EXERCISE GOAL = In full and without changes, output the data.
[[ MATERIAL SUPPLIED open ]]
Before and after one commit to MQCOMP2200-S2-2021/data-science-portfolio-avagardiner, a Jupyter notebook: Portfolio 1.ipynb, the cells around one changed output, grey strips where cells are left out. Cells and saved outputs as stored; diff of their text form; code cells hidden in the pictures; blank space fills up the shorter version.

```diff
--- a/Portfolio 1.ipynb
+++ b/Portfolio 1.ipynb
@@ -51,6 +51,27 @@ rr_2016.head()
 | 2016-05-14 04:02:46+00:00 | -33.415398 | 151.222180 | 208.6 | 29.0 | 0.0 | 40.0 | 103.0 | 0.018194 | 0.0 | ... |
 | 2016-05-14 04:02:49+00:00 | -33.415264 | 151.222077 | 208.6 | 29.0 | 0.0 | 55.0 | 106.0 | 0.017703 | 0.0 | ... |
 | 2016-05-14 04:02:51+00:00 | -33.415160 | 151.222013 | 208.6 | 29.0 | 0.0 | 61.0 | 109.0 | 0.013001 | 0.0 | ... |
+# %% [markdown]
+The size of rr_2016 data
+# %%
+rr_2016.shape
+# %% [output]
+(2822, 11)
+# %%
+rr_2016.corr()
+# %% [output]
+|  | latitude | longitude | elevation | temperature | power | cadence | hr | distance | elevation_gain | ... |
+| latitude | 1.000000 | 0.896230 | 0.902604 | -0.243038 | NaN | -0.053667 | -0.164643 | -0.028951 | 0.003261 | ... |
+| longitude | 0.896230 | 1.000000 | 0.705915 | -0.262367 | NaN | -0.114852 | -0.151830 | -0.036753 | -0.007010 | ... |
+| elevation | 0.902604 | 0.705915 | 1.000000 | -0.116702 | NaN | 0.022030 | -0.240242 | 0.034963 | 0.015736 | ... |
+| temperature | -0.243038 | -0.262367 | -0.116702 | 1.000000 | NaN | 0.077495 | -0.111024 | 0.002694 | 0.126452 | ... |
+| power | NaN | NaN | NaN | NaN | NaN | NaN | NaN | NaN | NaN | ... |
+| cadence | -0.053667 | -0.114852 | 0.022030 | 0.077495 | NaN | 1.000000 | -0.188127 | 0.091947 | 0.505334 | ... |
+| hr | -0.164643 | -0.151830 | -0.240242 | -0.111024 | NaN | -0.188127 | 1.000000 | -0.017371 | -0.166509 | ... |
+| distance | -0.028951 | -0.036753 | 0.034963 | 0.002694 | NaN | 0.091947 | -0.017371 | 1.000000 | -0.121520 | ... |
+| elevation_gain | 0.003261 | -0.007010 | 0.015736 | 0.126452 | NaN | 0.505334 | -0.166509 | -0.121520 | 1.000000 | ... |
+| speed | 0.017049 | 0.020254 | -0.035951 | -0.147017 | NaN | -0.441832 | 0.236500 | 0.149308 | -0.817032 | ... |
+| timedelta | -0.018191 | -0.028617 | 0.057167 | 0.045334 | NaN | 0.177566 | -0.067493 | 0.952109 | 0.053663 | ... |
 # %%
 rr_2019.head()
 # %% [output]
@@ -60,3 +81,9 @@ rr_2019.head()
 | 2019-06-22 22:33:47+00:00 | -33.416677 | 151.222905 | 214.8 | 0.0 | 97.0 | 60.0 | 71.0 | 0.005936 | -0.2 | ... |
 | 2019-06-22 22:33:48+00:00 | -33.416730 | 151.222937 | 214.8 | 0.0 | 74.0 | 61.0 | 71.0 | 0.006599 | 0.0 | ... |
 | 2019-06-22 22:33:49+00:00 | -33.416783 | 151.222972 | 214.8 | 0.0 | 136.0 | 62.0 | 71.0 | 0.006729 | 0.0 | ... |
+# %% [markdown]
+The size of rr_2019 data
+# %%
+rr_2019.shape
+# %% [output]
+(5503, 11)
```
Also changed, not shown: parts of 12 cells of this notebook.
[[ MATERIAL SUPPLIED closed ]]
RESPONSE AREA =
Before and after one commit to MQCOMP2200-S2-2021/data-science-portfolio-avagardiner, a Jupyter notebook: Portfolio 1.ipynb, the cells around one changed output, grey strips where cells are left out. Cells and saved outputs as stored; diff of their text form; code cells hidden in the pictures; blank space fills up the shorter version.

```diff
--- a/Portfolio 1.ipynb
+++ b/Portfolio 1.ipynb
@@ -51,6 +51,27 @@ rr_2016.head()
 | 2016-05-14 04:02:46+00:00 | -33.415398 | 151.222180 | 208.6 | 29.0 | 0.0 | 40.0 | 103.0 | 0.018194 | 0.0 | ... |
 | 2016-05-14 04:02:49+00:00 | -33.415264 | 151.222077 | 208.6 | 29.0 | 0.0 | 55.0 | 106.0 | 0.017703 | 0.0 | ... |
 | 2016-05-14 04:02:51+00:00 | -33.415160 | 151.222013 | 208.6 | 29.0 | 0.0 | 61.0 | 109.0 | 0.013001 | 0.0 | ... |
+# %% [markdown]
+The size of rr_2016 data
+# %%
+rr_2016.shape
+# %% [output]
+(2822, 11)
+# %%
+rr_2016.corr()
+# %% [output]
+|  | latitude | longitude | elevation | temperature | power | cadence | hr | distance | elevation_gain | ... |
+| latitude | 1.000000 | 0.896230 | 0.902604 | -0.243038 | NaN | -0.053667 | -0.164643 | -0.028951 | 0.003261 | ... |
+| longitude | 0.896230 | 1.000000 | 0.705915 | -0.262367 | NaN | -0.114852 | -0.151830 | -0.036753 | -0.007010 | ... |
+| elevation | 0.902604 | 0.705915 | 1.000000 | -0.116702 | NaN | 0.022030 | -0.240242 | 0.034963 | 0.015736 | ... |
+| temperature | -0.243038 | -0.262367 | -0.116702 | 1.000000 | NaN | 0.077495 | -0.111024 | 0.002694 | 0.126452 | ... |
+| power | NaN | NaN | NaN | NaN | NaN | NaN | NaN | NaN | NaN | ... |
+| cadence | -0.053667 | -0.114852 | 0.022030 | 0.077495 | NaN | 1.000000 | -0.188127 | 0.091947 | 0.505334 | ... |
+| hr | -0.164643 | -0.151830 | -0.240242 | -0.111024 | NaN | -0.188127 | 1.000000 | -0.017371 | -0.166509 | ... |
+| distance | -0.028951 | -0.036753 | 0.034963 | 0.002694 | NaN | 0.091947 | -0.017371 | 1.000000 | -0.121520 | ... |
+| elevation_gain | 0.003261 | -0.007010 | 0.015736 | 0.126452 | NaN | 0.505334 | -0.166509 | -0.121520 | 1.000000 | ... |
+| speed | 0.017049 | 0.020254 | -0.035951 | -0.147017 | NaN | -0.441832 | 0.236500 | 0.149308 | -0.817032 | ... |
+| timedelta | -0.018191 | -0.028617 | 0.057167 | 0.045334 | NaN | 0.177566 | -0.067493 | 0.952109 | 0.053663 | ... |
 # %%
 rr_2019.head()
 # %% [output]
@@ -60,3 +81,9 @@ rr_2019.head()
 | 2019-06-22 22:33:47+00:00 | -33.416677 | 151.222905 | 214.8 | 0.0 | 97.0 | 60.0 | 71.0 | 0.005936 | -0.2 | ... |
 | 2019-06-22 22:33:48+00:00 | -33.416730 | 151.222937 | 214.8 | 0.0 | 74.0 | 61.0 | 71.0 | 0.006599 | 0.0 | ... |
 | 2019-06-22 22:33:49+00:00 | -33.416783 | 151.222972 | 214.8 | 0.0 | 136.0 | 62.0 | 71.0 | 0.006729 | 0.0 | ... |
+# %% [markdown]
+The size of rr_2019 data
+# %%
+rr_2019.shape
+# %% [output]
+(5503, 11)
```
Also changed, not shown: parts of 12 cells of this notebook.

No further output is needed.